Your mole dug around to see whether this is a common phrase, but all it could find was “set back on one’s heels”, which simply means to be shocked by something. Nothing to do with “smashing”, and anyway, Smith, or somebody on his team, should be aware that invoking May’s “heels” is lazy sexism at best, and calling on your party to “smash” a woman (particularly when you’ve been in trouble for comments about violence against women before – see below) is more than casual misogyny.

Arguing that misogyny in Labour didn’t exist before Jeremy Corbyn

Smith recently told BBC News that the party’s nastier side only appeared nine months ago:

“I think Jeremy should take a little more responsibility for what’s going on in the Labour party. After all, we didn’t have this sort of abuse and intolerance, misogyny, antisemitism in the Labour party before Jeremy Corbyn became the leader.”

Luckily for Smith, he had never experienced misogyny in his party until the moment it became politically useful to him… Or perhaps, not being the prime target, he simply wasn’t paying enough attention before then?

2015

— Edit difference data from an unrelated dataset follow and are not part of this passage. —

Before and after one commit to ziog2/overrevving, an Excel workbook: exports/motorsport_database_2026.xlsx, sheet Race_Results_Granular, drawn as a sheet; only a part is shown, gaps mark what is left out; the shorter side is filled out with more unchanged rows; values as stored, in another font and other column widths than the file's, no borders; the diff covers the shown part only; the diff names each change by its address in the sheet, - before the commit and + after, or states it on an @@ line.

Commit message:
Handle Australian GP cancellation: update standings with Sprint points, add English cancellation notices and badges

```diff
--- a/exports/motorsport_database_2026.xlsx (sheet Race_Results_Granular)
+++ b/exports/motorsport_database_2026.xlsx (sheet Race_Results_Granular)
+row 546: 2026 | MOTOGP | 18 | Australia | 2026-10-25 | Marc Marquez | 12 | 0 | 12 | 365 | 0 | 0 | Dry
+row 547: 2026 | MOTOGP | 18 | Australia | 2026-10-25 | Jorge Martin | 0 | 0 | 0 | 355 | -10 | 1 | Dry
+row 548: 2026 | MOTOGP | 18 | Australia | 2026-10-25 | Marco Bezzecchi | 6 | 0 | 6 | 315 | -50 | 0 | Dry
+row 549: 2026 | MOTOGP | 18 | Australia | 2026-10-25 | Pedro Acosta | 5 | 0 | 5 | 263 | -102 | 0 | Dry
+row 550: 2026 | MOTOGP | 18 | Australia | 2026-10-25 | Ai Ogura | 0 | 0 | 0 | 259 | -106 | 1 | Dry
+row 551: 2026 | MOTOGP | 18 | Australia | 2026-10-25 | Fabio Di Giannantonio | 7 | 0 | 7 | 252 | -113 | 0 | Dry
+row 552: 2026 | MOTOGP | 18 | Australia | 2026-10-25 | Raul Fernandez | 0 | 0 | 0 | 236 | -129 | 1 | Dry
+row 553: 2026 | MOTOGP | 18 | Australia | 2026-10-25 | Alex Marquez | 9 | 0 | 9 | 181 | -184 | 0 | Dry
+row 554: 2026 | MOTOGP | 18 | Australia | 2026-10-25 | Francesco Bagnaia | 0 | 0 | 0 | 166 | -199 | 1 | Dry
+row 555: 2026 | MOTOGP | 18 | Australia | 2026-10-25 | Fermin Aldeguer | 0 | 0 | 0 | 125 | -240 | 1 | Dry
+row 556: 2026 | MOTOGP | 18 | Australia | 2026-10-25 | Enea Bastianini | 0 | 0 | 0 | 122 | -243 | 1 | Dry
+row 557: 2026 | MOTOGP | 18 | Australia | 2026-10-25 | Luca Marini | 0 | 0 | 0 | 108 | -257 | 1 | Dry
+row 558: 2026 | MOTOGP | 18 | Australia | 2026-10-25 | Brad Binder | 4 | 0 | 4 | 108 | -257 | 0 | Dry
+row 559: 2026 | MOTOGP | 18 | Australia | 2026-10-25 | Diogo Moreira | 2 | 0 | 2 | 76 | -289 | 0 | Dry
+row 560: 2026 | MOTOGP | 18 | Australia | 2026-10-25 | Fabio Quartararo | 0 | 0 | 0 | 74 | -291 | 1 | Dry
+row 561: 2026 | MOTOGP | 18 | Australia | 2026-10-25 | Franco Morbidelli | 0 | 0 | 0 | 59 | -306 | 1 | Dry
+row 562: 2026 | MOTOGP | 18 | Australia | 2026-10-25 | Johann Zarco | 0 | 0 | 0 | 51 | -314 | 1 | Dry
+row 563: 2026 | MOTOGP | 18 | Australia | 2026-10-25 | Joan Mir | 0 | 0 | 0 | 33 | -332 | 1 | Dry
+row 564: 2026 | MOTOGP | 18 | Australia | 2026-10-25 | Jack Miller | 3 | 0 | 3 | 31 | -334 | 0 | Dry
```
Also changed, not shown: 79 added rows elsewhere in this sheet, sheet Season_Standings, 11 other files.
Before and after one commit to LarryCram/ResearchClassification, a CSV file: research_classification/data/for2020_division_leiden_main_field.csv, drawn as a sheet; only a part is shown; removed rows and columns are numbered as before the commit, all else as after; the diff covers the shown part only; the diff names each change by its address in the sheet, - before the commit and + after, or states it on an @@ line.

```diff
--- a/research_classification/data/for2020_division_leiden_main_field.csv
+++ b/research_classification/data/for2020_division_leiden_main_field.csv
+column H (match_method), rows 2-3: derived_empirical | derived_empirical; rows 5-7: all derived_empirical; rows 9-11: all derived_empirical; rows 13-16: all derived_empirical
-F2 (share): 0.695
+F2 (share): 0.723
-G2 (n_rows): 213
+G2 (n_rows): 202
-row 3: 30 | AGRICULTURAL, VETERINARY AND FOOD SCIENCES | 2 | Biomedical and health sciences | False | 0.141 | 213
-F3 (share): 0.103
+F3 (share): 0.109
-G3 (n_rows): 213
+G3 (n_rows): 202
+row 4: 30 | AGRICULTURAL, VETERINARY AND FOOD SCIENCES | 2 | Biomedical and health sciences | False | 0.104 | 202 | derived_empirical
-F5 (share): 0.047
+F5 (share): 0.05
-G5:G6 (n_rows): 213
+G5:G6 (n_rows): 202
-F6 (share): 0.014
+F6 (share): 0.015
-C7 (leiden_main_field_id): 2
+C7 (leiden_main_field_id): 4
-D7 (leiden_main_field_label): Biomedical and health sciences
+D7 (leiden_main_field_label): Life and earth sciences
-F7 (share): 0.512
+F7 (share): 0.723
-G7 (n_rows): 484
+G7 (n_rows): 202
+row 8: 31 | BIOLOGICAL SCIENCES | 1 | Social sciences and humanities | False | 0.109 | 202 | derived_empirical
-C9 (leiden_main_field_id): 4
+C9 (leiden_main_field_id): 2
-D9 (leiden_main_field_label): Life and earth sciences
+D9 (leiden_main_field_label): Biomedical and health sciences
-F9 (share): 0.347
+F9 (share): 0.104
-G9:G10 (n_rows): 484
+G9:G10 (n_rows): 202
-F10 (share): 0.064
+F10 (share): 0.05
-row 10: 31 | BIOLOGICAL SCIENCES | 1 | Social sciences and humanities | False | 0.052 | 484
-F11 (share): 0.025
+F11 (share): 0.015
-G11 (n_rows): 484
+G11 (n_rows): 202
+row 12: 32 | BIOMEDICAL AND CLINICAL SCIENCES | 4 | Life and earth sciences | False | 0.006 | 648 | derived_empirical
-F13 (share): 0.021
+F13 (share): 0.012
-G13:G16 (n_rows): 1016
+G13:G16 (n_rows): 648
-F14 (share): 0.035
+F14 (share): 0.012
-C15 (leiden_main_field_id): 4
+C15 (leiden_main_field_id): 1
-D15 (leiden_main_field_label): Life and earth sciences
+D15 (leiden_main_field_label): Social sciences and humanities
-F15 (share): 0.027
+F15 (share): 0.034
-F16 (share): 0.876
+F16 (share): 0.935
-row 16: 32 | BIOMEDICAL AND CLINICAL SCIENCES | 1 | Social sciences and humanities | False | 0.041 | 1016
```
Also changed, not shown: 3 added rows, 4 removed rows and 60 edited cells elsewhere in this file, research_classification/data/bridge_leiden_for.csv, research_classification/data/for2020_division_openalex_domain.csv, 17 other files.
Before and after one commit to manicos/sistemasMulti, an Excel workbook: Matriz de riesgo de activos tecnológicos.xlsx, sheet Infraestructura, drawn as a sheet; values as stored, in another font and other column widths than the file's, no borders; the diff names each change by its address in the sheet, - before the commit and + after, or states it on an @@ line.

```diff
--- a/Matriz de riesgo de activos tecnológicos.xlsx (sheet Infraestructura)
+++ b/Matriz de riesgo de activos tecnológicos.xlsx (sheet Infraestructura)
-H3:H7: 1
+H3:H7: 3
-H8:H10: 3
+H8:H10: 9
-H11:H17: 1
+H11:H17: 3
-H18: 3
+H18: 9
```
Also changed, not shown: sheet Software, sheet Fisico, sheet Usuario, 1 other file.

Telling Leanne Wood she was only invited on TV because of her “gender”

Before a general election TV debate for ITV Wales last year, Smith was caught on camera telling the Plaid Cymru leader that she only appeared on Question Time because she is a woman:

Wood: “Have you ever done Question Time, Owen?”

Smith: “Nope, they keep putting you on instead.”

Wood: “I think with party balance there’d be other people they’d be putting on instead of you, wouldn’t they, rather than me?”

Smith: “I think it helps. I think your gender helps as well.”

Wood: “Yeah.”

2010

Comparing the Lib Dems’ experience of coalition to domestic violence

In a tasteless analogy, Smith wrote this for WalesHome in the first year of the Tory/Lib Dem coalition:

“The Lib Dem dowry of a maybe-referendum on AV [the alternative vote system] will seem neither adequate reward nor sufficient defence when the Tories confess their taste for domestic violence on our schools, hospitals and welfare provision.

“Surely, the Liberals will file for divorce as soon as the bruises start to show through the make-up?”

But never fear! He did eventually issue a non-apology for his offensive comments, with the classic use of “if”:

“I apologise if anyone has been offended by the metaphorical reference in this article, which I will now be editing. The reference was in a phrase describing today's Tory and Liberal cuts to domestic spending on schools and welfare as metaphorical ‘domestic violence’.”

***

A one-off sexist gaffe is bad enough in a wannabe future Labour leader. But your mole sniffs a worrying pattern in this list that suggests Smith doesn’t have a huge amount of respect for women, when it comes to political rhetoric at least. And it won’t do him any electoral favours either – it makes his condemnation of Corbynite nastiness ring rather hollow.

I'm a mole, innit.